DANIEL BOYARIN, Hermann P. and Sophia Taubman Professor of Talmudic Culture, Departments of Near Eastern Studies and Rhetoric, University of California at Berkeley; author, Dying for God: Martyrdom and the Making of Christianity and Judaism
CARLIN BARTON, Professor of History, UMass Amherst; author, Roman Honor: The Fire in the Bones
Please read featured respondent Michael Shapiro’s comments on this panel. Please share your comments as well by clicking the comment button below.
“Martyrdom and Sacrifice in Ancient Worlds was a spirited joint-paper delivered by Daniel Boyarin, a professor of Talmudic Culture at the University of California at Berkeley, and Carlin Barton, a professor of Ancient History at UMass Amherst. Centering their discussion on the mass suicide of Jewish rebels at Masada while under siege by Roman troops in the first century, Drs. Boyarin and Barton described how the story was interpreted in ancient Jewish and Roman cultures respectively. They did not focus on the suicide, however, as many historians have done, but on the massacre/sacrifice of the women and children by the Jewish men before they killed themselves.
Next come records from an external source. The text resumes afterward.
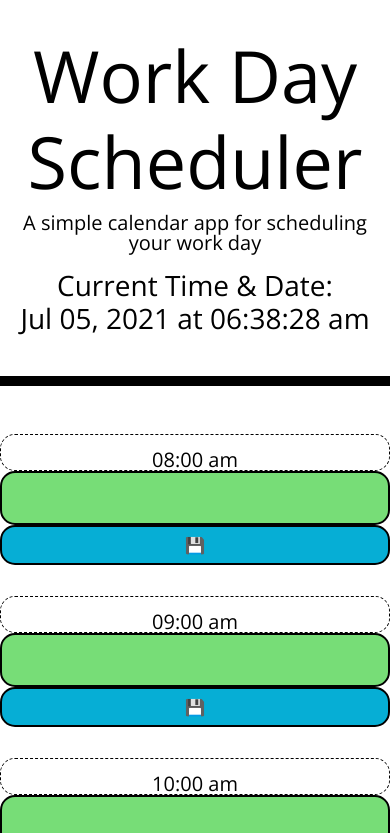
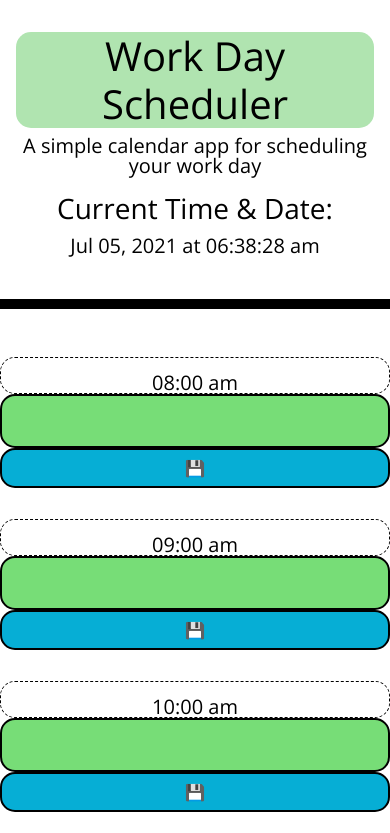
Before and after one commit to ZahraMertens/Daily-Planner, a plain HTML site: page index.html in a window 390 px wide. Shown: the top 833 px of the page. Drawn offline with nearby package versions, Linux system fonts and the light colour scheme.

Commit message:
Read me file

```diff
--- a/assets/CSS/style.css
+++ b/assets/CSS/style.css
@@ -125,6 +125,16 @@ body {
       font-size: 15px;
     }
 
+    .headline{
+      font-size: 40px;
+      background-color: #b0e4b0;
+      border-radius: 15px;
+    }
+
+    #time-display {
+      font-size: 20px;
+    }
+
     .saveBtn {
       border-radius: 15px;
       margin-bottom: 15px;
--- a/index.html
+++ b/index.html
@@ -27,7 +27,7 @@
 
   <body>
     <header class="jumbotron">
-      <h1 class="display-3">Work Day Scheduler</h1>
+      <h1 class="display-3 headline">Work Day Scheduler</h1>
       <p class="lead">A simple calendar app for scheduling your work day</p>
       <p id="currentDay" class="lead"></p>
       <h3>Current Time & Date: <br/> <span id="time-display"></span> </h3>
```
Also changed, not shown: assets/CSS/reset.css (deleted), assets/images/daily-planner.gif (added), 1 other file.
The question they posed was why did Josephus, the Roman historian responsible for telling the story of Masada, portray the murder of these women and children as noble? The professors argued that Josephus’s Roman and Jewish audiences would have agreed that the acts were noble, but for very different reasons.” Read More
Michael Shapiro is a Ph.D. candidate in History at the University of Massachusetts Amherst.